Salient. Victoria University Student Newspaper. Volume 36, Number 17. July 18th, 1973
What Effects From The Bomb?
What Effects From The Bomb?
Still counting their dead from last year's pitched battle, Wellington police turned out in full force to defend the Bastille Day celebrations at the French Ambassador's residence at Easdale Street. Complete with bus, barricades and an ambulance to tend the wounded, the constabulary were prepared for any situation except for the rain which kept most would-be demonstrators at home. Anxious not to waste such a show of strength they passed their time helping elderly guests across the street, sleeping in their bus, parading and occasionally restraining the demonstration of some sixty people.
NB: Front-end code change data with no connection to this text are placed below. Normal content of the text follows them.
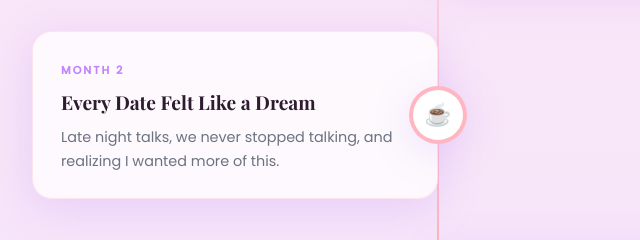
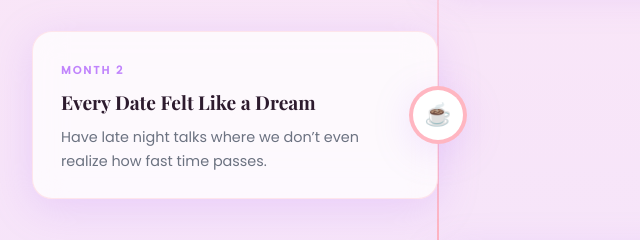
Before and after one commit to riyajoshi05-bit/Together, a plain HTML site: page index.html in a window 1280 px wide. Shown: the part 1280-1520 px from the top of the page, 202-842 px from the left. Drawn offline with nearby package versions, Linux system fonts and the light colour scheme; animation ran at ten frames a second; a web font is replaced by a local one.

Commit message:
Update index.html

```diff
--- a/index.html
+++ b/index.html
@@ -79,7 +79,7 @@
         <div class="timeline-card">
           <span class="timeline-date">Month 2</span>
           <h3>Every Date Felt Like a Dream</h3>
-          <p>Late night talks, we never stopped talking, and realizing I wanted more of this.</p>
+          <p>Have late night talks where we don’t even realize how fast time passes.</p>
         </div>
       </div>
 
```
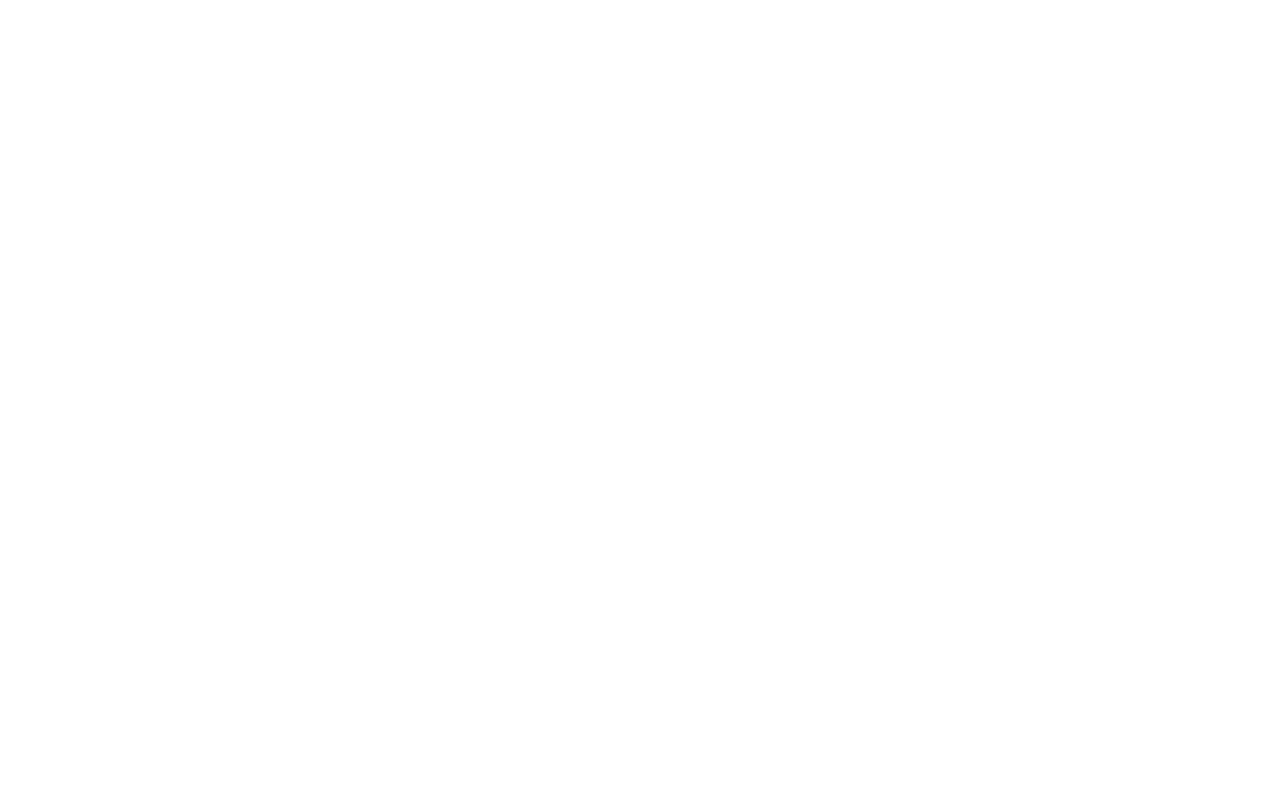
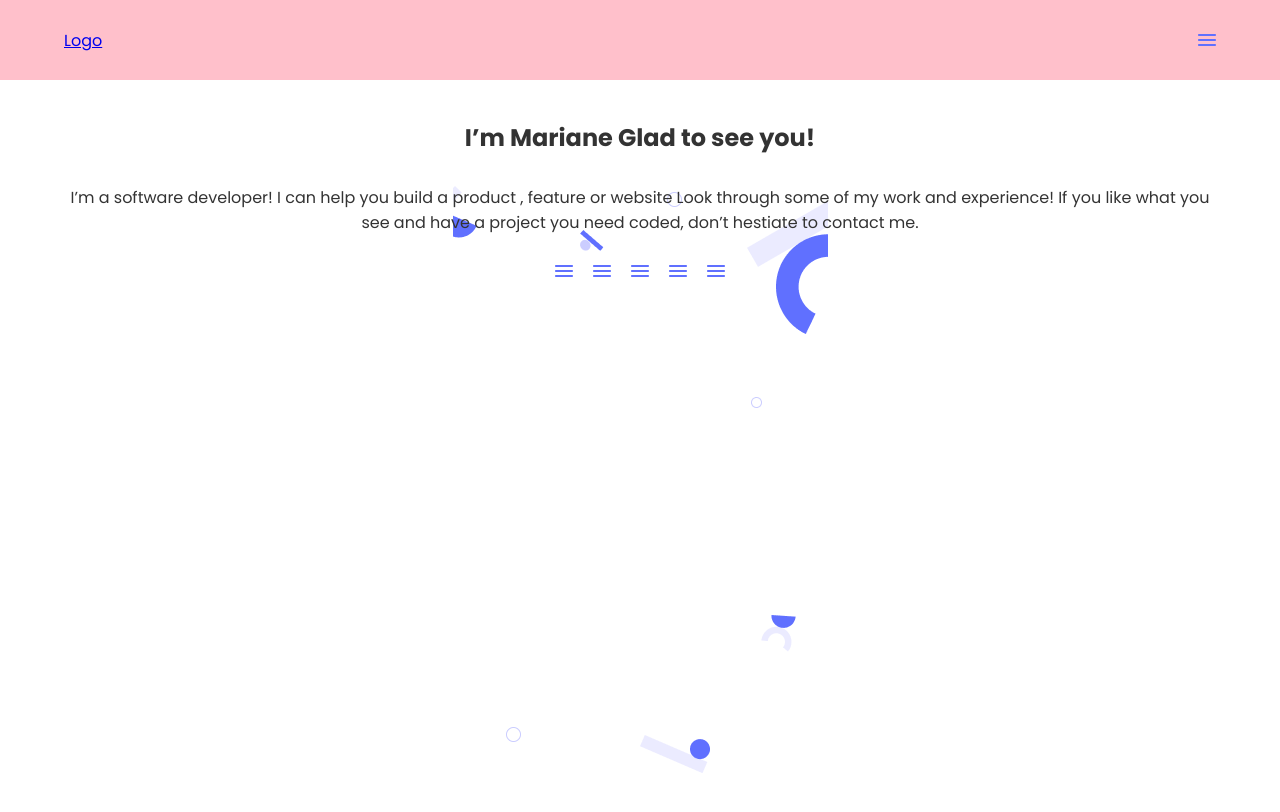
Before and after one commit to serengia/eugene-serengia-project, a website: page index.html in a window 1280 px wide. Drawn offline with Linux system fonts and the light colour scheme.

Commit message:
Add hero section

```diff
--- a/index.html
+++ b/index.html
@@ -5,11 +5,68 @@
     <meta charset="UTF-8">
     <meta http-equiv="X-UA-Compatible" content="IE=edge">
     <meta name="viewport" content="width=device-width, initial-scale=1.0">
+    <link rel="preconnect" href="https://fonts.googleapis.com">
+    <link rel="preconnect" href="https://fonts.gstatic.com" crossorigin>
+    <link href="https://fonts.googleapis.com/css2?family=Poppins:wght@400;500;600;700&display=swap" rel="stylesheet">
+    <link rel="stylesheet" href="style.css">
     <title>Portfolio website</title>
 </head>
 
 <body>
+    <header class="header">
+        <div class="header-container row">
+            <a href="#" class="logo">Logo</a>
+            <nav class="nav">
+                <svg width="18" height="12" viewBox="0 0 18 12" fill="none" xmlns="http://www.w3.org/2000/svg">
+                    <path fill-rule="evenodd" clip-rule="evenodd"
+                        d="M0 1C0 0.447715 0.447715 0 1 0H17C17.5523 0 18 0.447715 18 1C18 1.55228 17.5523 2 17 2H1C0.447715 2 0 1.55228 0 1ZM0 6C0 5.44772 0.447715 5 1 5L17 5C17.5523 5 18 5.44772 18 6C18 6.55229 17.5523 7 17 7L1 7C0.447715 7 0 6.55228 0 6ZM1 10C0.447715 10 0 10.4477 0 11C0 11.5523 0.447715 12 1 12H17C17.5523 12 18 11.5523 18 11C18 10.4477 17.5523 10 17 10H1Z"
+                        fill="#6070FF" />
+                </svg>
+            </nav>
+        </div>
+    </header>
 
+    <main class="main">
+        <section class="section-hero">
+            <div class="hero-container row">
+                <h1>I’m Mariane Glad to see you!</h1>
+                <p>I’m a software developer! I can help you build a product , feature or website Look through some of my
+                    work and experience! If you like what you see and have a project you need coded, don’t hestiate to
+                    contact me.</p>
+                <div class="social-links">
+                    <svg width="18" height="12" viewBox="0 0 18 12" fill="none" xmlns="http://www.w3.org/2000/svg">
+                        <path fill-rule="evenodd" clip-rule="evenodd"
+                            d="M0 1C0 0.447715 0.447715 0 1 0H17C17.5523 0 18 0.447715 18 1C18 1.55228 17.5523 2 17 2H1C0.447715 2 0 1.55228 0 1ZM0 6C0 5.44772 0.447715 5 1 5L17 5C17.5523 5 18 5.44772 18 6C18 6.55229 17.5523 7 17 7L1 7C0.447715 7 0 6.55228 0 6ZM1 10C0.447715 10 0 10.4477 0 11C0 11.5523 0.447715 12 1 12H17C17.5523 12 18 11.5523 18 11C18 10.4477 17.5523 10 17 10H1Z"
+                            fill="#6070FF" />
+                    </svg>
+                    <svg width="18" height="12" viewBox="0 0 18 12" fill="none" xmlns="http://www.w3.org/2000/svg">
+                        <path fill-rule="evenodd" clip-rule="evenodd"
+                            d="M0 1C0 0.447715 0.447715 0 1 0H17C17.5523 0 18 0.447715 18 1C18 1.55228 17.5523 2 17 2H1C0.447715 2 0 1.55228 0 1ZM0 6C0 5.44772 0.447715 5 1 5L17 5C17.5523 5 18 5.44772 18 6C18 6.55229 17.5523 7 17 7L1 7C0.447715 7 0 6.55228 0 6ZM1 10C0.447715 10 0 10.4477 0 11C0 11.5523 0.447715 12 1 12H17C17.5523 12 18 11.5523 18 11C18 10.4477 17.5523 10 17 10H1Z"
+                            fill="#6070FF" />
+                    </svg>
+                    <svg width="18" height="12" viewBox="0 0 18 12" fill="none" xmlns="http://www.w3.org/2000/svg">
+                        <path fill-rule="evenodd" clip-rule="evenodd"
+                            d="M0 1C0 0.447715 0.447715 0 1 0H17C17.5523 0 18 0.447715 18 1C18 1.55228 17.5523 2 17 2H1C0.447715 2 0 1.55228 0 1ZM0 6C0 5.44772 0.447715 5 1 5L17 5C17.5523 5 18 5.44772 18 6C18 6.55229 17.5523 7 17 7L1 7C0.447715 7 0 6.55228 0 6ZM1 10C0.447715 10 0 10.4477 0 11C0 11.5523 0.447715 12 1 12H17C17.5523 12 18 11.5523 18 11C18 10.4477 17.5523 10 17 10H1Z"
+                            fill="#6070FF" />
+                    </svg>
+                    <svg width="18" height="12" viewBox="0 0 18 12" fill="none" xmlns="http://www.w3.org/2000/svg">
+                        <path fill-rule="evenodd" clip-rule="evenodd"
+                            d="M0 1C0 0.447715 0.447715 0 1 0H17C17.5523 0 18 0.447715 18 1C18 1.55228 17.5523 2 17 2H1C0.447715 2 0 1.55228 0 1ZM0 6C0 5.44772 0.447715 5 1 5L17 5C17.5523 5 18 5.44772 18 6C18 6.55229 17.5523 7 17 7L1 7C0.447715 7 0 6.55228 0 6ZM1 10C0.447715 10 0 10.4477 0 11C0 11.5523 0.447715 12 1 12H17C17.5523 12 18 11.5523 18 11C18 10.4477 17.5523 10 17 10H1Z"
+                            fill="#6070FF" />
+                    </svg>
+                    <svg width="18" height="12" viewBox="0 0 18 12" fill="none" xmlns="http://www.w3.org/2000/svg">
+                        <path fill-rule="evenodd" clip-rule="evenodd"
+                            d="M0 1C0 0.447715 0.447715 0 1 0H17C17.5523 0 18 0.447715 18 1C18 1.55228 17.5523 2 17 2H1C0.447715 2 0 1.55228 0 1ZM0 6C0 5.44772 0.447715 5 1 5L17 5C17.5523 5 18 5.44772 18 6C18 6.55229 17.5523 7 17 7L1 7C0.447715 7 0 6.55228 0 6ZM1 10C0.447715 10 0 10.4477 0 11C0 11.5523 0.447715 12 1 12H17C17.5523 12 18 11.5523 18 11C18 10.4477 17.5523 10 17 10H1Z"
+                            fill="#6070FF" />
+                    </svg>
+
+                </div>
+            </div>
+        </section>
+        <section class="section-works"></section>
+        <section class="section-skills"></section>
+    </main>
+    <footer class="footer"></footer>
 </body>
 
 </html>
--- a/style.css
+++ b/style.css
@@ -0,0 +1,57 @@
+*,
+*::before,
+*::after {
+  margin: 0;
+  padding: 0;
+  box-sizing: border-box;
+}
+
+body {
+  font-family: "Poppins", sans-serif;
+  font-weight: 400;
+  color: #333;
+}
+
+.row {
+  width: 90%;
+  margin: 0 auto;
+}
+
+.header {
+  background-color: pink;
+  height: 80px;
+
+  display: flex;
+  flex-direction: column;
+  justify-content: center;
+}
+
+.header-container {
+  display: flex;
+  justify-content: space-between;
+}
+
+/* Hero section */
+.section-hero {
+  background-image: url("./img/header-shapes mobile.png");
+
+  min-height: 100vh;
+  background-repeat: no-repeat;
+  background-position: center;
+
+  padding: 40px 0;
+}
+
+.social-links {
+  display: flex;
+  gap: 20px;
+}
+
+.hero-container {
+  display: flex;
+  flex-direction: column;
+  align-items: center;
+  gap: 30px;
+
+  text-align: center;
+}
```
Also changed, not shown: img/header-shapes mobile.png (added), img/menu-icon.svg (added).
In 1969 Ernest Sternglass, Professor of Physics at the University of Pittsburg opened a wide-scale controversy that has not yet ended. With detailed statistics in support of his thesis, he maintained that the low doses of radiation, resulting from experimental nuclear tests were causing the death of countless children. These deaths would be recorded under various headlines, for they are due, said he, to a general alteration of the 'genetic quality" of the foetuses and their powers of resistance.
And the increase (which no one could deny) is in proportion to the amount of strontiuin—90, a radio-active isotope which has a half-life of 28 years and is slowly broadcast according to the atmospheric conditions following the nuclear tests.
In New Mexico, said Sternglass, infant mortality increased by between 20—30% after the first nuclear test at Almogardo on July 16, 1945, which reminded Robert Offenheimer of the famous Indian poem, "Brighter than a Thousand Suns". This excessively high rate of mortality, "the result of an increase in premature births and a lower resistance to infection" was caused by what today is regarded as "a small technical nuclear device"
Although this theory (put forward, no doubt, too hastily) was hotly contested, especially by American Military experts, it is an undeniable fact that nuclear tests cause fallout of strontium—90. Scientists have discovered it in the organism of children in various countries of the world, following the American and Soviet tests. At the same time, curious thyroidal anomalies (whose precise effects on growth are still unknown) have been discovered, always on children and notably, on Rongelap Island near the Bikini atoll. They are attributable to another isotope, iodine 131, whose half-life of eight days is clearly shorter than that of strontium but has a selective affinity for the thyroid.
Those who maintain the harmlessness of the pathological effects, discovered in one place and another, say there is a shortage of figures and statistics in proof of the theory. But they must know that these facts will not be available for another quarter of a century at least.
This is the time it takes for the appearance of most of the cancers which have a radioactive cause. Such is also the "genetic" delay which effects a new generation according to its strength or weaknesses.
The report published by the Atomic Bomb Casualty Commission which has been operating in Japan since 1948 in order to study the long-term effects of the Hiroshima and Nagasaki bombs shows that among the descendants of Japanese victims there has been a definite although moderate retardation of growth, an increase in foetal and infant mortality, a growth in the incidence of mental retardation and a significant and indisputable increase in the incidence of leukemias and cancers.
Some say that the effect of high doses of radiation (as in the case of Japan) with the effects of low doses (as in the nuclear tests) cannot be compared. But, in fact, it is fully justifiable to do so, for although we do not yet know if there is a "threshold" of irradiation in the development of cancers, we do know that even a very low dose of radiation is injurious to the cells. We do know that this injury is cumulative and irreversible, that it shows itself only after a long period of latency and that the effects on the organism thus engendered, are sometimes irreversible and hereditary in their, nature.
June 23, 1972